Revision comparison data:
------------------------
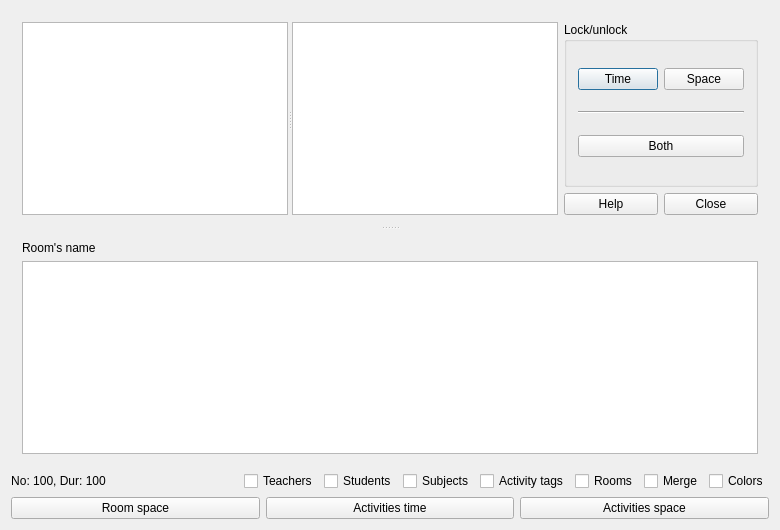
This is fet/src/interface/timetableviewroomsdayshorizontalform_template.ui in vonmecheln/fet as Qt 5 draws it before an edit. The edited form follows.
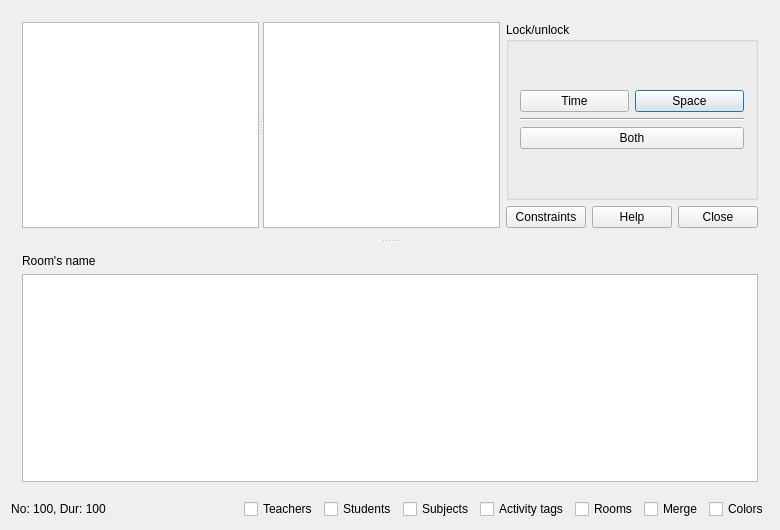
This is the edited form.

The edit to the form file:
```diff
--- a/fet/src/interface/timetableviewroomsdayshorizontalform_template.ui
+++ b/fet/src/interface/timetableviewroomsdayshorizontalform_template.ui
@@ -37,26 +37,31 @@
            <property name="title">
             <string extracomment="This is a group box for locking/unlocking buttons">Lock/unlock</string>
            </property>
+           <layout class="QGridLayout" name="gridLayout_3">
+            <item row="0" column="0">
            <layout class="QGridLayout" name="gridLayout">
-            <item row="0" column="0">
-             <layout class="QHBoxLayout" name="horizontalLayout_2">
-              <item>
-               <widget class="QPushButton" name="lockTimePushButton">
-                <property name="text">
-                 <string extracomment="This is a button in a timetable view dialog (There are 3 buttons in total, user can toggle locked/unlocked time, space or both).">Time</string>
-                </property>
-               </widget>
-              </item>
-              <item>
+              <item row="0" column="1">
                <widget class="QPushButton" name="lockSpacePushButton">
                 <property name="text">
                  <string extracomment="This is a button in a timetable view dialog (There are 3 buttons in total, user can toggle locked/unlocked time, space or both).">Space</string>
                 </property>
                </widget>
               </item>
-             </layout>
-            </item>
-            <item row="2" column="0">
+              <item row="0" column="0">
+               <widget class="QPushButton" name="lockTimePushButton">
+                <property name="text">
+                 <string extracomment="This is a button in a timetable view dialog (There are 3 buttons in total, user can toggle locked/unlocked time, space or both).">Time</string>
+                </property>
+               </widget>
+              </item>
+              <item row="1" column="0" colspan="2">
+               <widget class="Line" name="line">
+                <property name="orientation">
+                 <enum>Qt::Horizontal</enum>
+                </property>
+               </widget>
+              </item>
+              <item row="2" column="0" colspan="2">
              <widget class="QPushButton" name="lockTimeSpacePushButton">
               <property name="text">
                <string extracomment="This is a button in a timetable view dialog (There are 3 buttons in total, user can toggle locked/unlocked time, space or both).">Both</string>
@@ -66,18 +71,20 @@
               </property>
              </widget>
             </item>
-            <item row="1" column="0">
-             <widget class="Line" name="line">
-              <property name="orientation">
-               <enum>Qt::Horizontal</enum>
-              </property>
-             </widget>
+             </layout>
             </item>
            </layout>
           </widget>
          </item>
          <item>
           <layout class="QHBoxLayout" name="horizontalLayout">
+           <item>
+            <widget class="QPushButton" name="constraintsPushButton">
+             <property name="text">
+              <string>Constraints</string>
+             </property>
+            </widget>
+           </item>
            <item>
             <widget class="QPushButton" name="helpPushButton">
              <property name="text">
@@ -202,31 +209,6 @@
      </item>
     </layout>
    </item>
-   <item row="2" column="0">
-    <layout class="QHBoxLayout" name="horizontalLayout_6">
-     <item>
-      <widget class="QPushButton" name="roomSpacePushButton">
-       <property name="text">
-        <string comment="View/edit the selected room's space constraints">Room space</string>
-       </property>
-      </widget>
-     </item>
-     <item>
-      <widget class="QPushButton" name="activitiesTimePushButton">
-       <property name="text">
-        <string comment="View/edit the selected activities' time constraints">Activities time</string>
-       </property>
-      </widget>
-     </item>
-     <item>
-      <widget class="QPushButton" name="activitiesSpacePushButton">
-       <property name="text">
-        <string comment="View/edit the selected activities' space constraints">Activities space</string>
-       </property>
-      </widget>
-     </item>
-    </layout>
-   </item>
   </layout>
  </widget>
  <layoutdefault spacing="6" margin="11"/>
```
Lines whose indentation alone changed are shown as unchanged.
------------------------
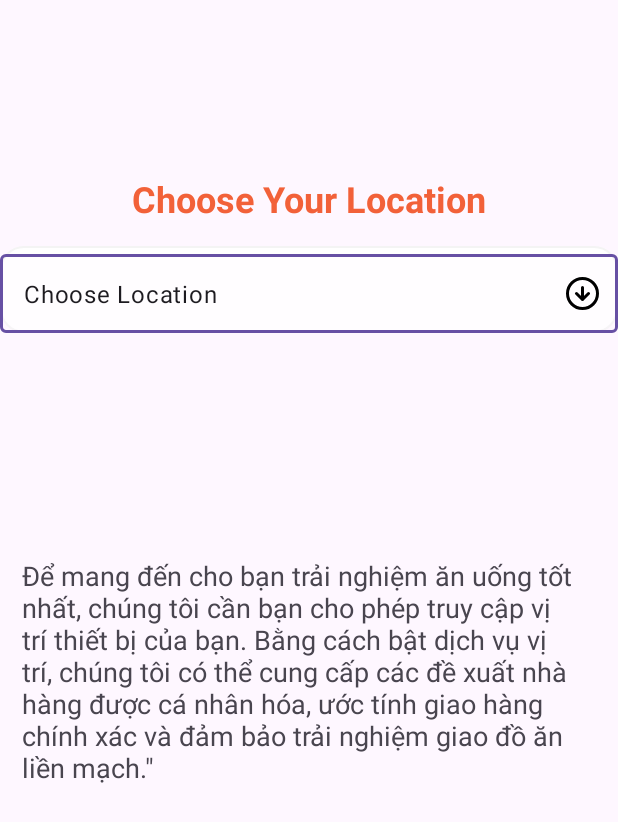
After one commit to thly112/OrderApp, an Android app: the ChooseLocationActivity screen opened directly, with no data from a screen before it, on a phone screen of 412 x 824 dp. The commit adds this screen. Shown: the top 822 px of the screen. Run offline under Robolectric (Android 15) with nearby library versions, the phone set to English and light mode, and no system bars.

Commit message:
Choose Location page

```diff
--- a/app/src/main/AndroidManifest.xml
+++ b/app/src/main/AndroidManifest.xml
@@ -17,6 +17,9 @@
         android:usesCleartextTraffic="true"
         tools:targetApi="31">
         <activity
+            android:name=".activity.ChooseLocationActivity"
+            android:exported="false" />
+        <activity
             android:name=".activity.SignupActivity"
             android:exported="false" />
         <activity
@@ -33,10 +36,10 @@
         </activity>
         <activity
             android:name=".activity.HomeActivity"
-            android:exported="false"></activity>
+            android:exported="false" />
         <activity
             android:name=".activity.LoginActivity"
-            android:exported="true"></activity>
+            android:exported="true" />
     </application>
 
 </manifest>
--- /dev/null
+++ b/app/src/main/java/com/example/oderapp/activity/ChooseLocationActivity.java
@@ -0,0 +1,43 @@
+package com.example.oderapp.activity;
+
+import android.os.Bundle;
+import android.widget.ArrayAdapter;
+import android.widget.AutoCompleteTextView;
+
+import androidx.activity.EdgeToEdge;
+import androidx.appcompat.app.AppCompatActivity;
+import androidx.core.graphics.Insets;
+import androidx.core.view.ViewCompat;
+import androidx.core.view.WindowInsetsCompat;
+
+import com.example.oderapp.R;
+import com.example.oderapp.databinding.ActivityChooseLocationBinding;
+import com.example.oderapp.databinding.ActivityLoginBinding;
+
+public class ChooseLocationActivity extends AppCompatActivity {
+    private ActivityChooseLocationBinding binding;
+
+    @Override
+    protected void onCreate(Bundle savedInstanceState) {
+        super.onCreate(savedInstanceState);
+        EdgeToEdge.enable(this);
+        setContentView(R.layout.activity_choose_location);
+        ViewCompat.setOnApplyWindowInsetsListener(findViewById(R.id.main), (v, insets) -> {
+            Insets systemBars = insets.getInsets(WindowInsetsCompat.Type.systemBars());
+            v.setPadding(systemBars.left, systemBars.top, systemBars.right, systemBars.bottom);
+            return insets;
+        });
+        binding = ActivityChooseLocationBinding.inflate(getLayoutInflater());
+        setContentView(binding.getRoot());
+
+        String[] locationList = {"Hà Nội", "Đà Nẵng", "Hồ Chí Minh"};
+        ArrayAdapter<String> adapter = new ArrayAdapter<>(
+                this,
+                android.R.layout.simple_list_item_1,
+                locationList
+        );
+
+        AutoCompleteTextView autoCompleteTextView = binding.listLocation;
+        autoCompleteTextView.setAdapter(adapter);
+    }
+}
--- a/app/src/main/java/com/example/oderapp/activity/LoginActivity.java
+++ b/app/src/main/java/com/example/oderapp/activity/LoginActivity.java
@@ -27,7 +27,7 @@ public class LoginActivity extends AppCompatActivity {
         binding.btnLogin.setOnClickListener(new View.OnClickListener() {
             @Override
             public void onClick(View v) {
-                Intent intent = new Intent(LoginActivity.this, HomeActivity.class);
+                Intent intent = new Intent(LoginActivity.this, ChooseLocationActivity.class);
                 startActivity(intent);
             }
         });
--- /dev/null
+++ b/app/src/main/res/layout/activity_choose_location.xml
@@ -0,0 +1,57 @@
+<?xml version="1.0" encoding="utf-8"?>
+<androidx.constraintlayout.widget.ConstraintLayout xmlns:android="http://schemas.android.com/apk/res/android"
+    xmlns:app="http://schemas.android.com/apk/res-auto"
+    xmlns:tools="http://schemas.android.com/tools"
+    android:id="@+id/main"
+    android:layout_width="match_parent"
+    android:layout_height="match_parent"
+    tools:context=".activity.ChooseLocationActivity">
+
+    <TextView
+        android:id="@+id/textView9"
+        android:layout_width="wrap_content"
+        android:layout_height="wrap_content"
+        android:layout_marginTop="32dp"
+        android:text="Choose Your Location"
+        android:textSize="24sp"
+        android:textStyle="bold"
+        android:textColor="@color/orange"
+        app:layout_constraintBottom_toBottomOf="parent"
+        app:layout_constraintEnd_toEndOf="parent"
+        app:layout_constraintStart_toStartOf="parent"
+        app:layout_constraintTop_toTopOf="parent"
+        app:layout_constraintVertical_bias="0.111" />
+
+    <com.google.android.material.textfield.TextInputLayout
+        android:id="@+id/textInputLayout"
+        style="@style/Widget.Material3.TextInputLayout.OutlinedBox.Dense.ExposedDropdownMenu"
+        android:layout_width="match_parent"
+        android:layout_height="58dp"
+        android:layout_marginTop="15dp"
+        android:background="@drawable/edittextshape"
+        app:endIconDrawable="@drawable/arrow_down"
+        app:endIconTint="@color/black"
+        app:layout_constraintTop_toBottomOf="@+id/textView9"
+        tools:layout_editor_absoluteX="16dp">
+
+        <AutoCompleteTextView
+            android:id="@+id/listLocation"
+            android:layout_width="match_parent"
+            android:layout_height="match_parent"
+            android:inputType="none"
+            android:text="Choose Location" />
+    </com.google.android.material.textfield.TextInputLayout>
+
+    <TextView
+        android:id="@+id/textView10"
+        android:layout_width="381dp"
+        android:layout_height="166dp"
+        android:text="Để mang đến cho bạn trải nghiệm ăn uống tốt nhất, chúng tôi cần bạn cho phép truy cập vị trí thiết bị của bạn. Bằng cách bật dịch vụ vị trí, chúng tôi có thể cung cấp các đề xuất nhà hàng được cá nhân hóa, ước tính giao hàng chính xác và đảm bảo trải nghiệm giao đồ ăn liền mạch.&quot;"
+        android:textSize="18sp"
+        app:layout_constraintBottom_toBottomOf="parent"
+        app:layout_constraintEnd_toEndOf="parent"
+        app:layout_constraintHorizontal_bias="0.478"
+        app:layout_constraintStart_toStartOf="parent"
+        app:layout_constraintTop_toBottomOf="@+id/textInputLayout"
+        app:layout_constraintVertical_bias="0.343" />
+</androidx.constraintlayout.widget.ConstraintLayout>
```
------------------------
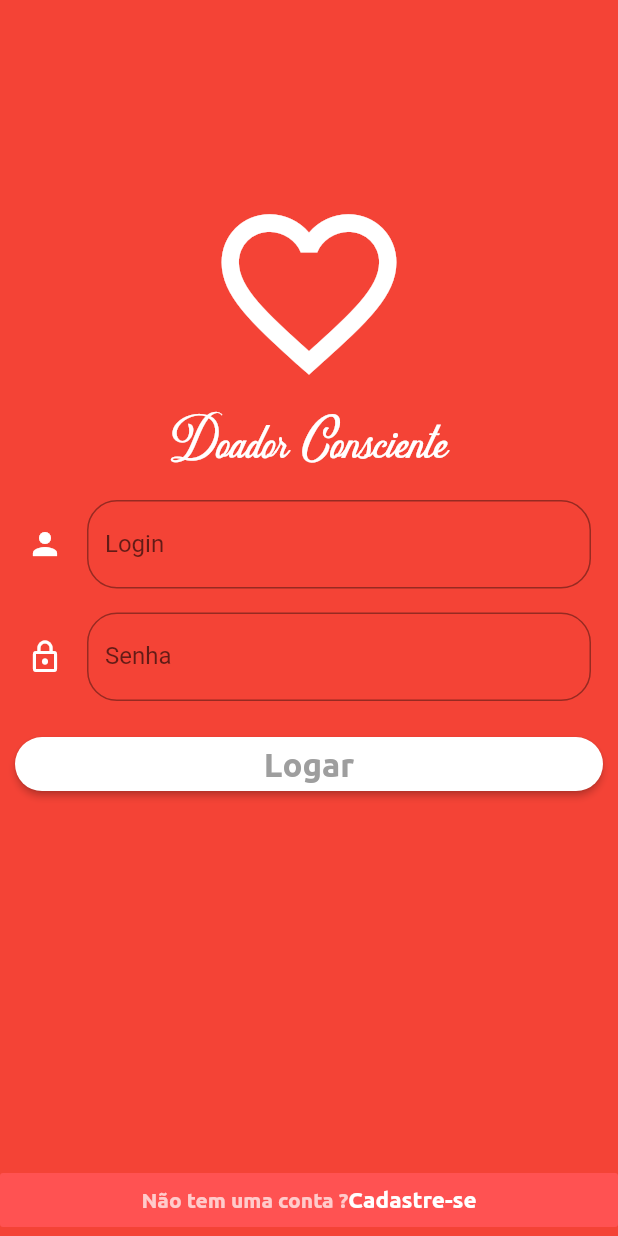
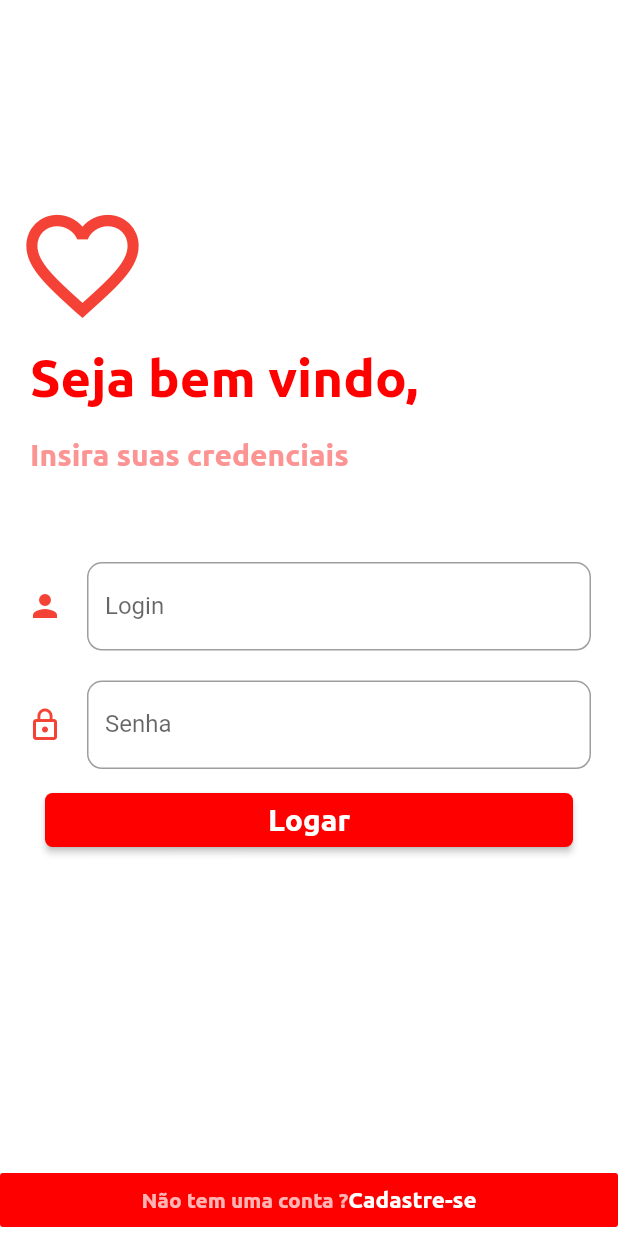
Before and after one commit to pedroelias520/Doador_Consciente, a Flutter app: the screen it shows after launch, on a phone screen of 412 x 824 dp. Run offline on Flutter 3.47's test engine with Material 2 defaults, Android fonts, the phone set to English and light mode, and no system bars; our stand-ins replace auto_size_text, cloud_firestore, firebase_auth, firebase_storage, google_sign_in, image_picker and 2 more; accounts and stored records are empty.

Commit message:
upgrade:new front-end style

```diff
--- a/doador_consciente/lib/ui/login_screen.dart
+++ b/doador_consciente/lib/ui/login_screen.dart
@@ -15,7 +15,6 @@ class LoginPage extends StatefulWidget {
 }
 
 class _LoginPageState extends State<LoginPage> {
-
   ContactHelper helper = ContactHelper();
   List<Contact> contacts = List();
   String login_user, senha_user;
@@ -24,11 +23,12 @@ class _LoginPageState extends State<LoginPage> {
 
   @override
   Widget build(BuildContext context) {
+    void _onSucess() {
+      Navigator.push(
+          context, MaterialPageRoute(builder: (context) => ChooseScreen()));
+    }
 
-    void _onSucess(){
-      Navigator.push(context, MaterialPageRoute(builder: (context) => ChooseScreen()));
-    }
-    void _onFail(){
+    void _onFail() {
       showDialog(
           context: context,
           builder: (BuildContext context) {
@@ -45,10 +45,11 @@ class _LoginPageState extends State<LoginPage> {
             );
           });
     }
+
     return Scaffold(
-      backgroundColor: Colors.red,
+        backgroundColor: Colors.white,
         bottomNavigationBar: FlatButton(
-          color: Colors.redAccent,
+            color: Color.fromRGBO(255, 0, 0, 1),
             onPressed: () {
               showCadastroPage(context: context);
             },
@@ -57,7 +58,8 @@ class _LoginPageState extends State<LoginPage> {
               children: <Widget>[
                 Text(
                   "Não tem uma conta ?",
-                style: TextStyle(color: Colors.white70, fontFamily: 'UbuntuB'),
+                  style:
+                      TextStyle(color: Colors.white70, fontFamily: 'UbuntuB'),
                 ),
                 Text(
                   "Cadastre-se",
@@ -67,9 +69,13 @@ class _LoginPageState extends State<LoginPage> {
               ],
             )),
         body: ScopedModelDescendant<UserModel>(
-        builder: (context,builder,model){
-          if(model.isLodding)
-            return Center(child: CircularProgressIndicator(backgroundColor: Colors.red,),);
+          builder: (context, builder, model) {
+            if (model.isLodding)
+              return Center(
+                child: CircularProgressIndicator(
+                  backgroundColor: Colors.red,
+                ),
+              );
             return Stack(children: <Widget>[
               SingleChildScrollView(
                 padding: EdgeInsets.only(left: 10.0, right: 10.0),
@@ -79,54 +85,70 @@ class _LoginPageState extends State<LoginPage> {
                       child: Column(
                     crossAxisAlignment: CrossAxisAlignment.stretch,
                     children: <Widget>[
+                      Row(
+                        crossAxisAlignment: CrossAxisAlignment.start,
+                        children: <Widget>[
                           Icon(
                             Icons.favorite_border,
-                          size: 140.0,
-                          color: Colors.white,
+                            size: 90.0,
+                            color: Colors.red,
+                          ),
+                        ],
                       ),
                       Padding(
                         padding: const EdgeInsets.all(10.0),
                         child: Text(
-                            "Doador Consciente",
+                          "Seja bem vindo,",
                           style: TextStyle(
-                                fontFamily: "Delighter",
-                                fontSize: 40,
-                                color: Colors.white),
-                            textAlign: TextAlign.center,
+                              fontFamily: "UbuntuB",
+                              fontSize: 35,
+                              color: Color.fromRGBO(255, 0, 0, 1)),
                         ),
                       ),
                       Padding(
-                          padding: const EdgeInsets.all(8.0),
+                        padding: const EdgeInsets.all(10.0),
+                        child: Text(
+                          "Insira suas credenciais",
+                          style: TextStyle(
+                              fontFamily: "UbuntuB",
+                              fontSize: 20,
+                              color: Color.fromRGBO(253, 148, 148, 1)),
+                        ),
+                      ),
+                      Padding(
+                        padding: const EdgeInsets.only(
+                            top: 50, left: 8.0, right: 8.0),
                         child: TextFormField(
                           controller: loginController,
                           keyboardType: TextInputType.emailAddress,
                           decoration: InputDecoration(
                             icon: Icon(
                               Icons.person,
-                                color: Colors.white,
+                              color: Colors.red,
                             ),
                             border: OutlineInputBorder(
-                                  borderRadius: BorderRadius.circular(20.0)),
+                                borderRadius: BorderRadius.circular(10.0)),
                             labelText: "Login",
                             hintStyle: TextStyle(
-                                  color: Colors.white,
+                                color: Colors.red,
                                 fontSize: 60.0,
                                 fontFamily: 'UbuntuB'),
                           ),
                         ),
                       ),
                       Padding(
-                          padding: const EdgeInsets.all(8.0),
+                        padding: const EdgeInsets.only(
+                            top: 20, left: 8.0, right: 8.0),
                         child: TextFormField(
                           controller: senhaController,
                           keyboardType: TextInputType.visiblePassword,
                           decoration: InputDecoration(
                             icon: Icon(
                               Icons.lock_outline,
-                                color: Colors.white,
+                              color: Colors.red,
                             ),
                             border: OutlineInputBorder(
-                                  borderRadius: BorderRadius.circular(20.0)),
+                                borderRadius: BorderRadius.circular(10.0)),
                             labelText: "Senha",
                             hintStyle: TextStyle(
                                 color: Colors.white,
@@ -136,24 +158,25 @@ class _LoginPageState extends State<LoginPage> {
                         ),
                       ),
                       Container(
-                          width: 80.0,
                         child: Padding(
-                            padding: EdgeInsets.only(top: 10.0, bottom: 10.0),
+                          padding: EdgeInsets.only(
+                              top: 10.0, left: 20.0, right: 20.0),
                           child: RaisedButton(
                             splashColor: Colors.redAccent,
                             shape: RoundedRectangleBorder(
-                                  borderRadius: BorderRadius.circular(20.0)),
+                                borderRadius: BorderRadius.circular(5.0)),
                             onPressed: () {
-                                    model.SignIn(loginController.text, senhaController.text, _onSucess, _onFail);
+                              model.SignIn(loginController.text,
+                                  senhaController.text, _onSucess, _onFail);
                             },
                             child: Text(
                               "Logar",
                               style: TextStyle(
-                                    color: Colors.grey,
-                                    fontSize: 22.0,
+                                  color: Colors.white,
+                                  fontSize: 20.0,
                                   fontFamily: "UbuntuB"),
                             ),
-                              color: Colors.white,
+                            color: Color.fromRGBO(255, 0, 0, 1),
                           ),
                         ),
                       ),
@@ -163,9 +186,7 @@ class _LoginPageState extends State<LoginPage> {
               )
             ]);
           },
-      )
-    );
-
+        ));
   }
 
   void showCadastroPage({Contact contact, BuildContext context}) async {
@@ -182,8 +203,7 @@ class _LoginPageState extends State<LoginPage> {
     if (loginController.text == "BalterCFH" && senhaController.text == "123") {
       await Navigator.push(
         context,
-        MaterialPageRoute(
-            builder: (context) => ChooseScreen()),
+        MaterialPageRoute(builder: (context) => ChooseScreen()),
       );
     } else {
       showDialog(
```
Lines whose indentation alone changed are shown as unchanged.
------------------------
**HOW TO COMPLETE THIS TASK**. Reply with a number alone, the number of lines of the records that hold the word "extends".

**RESPONSE BELOW**. 12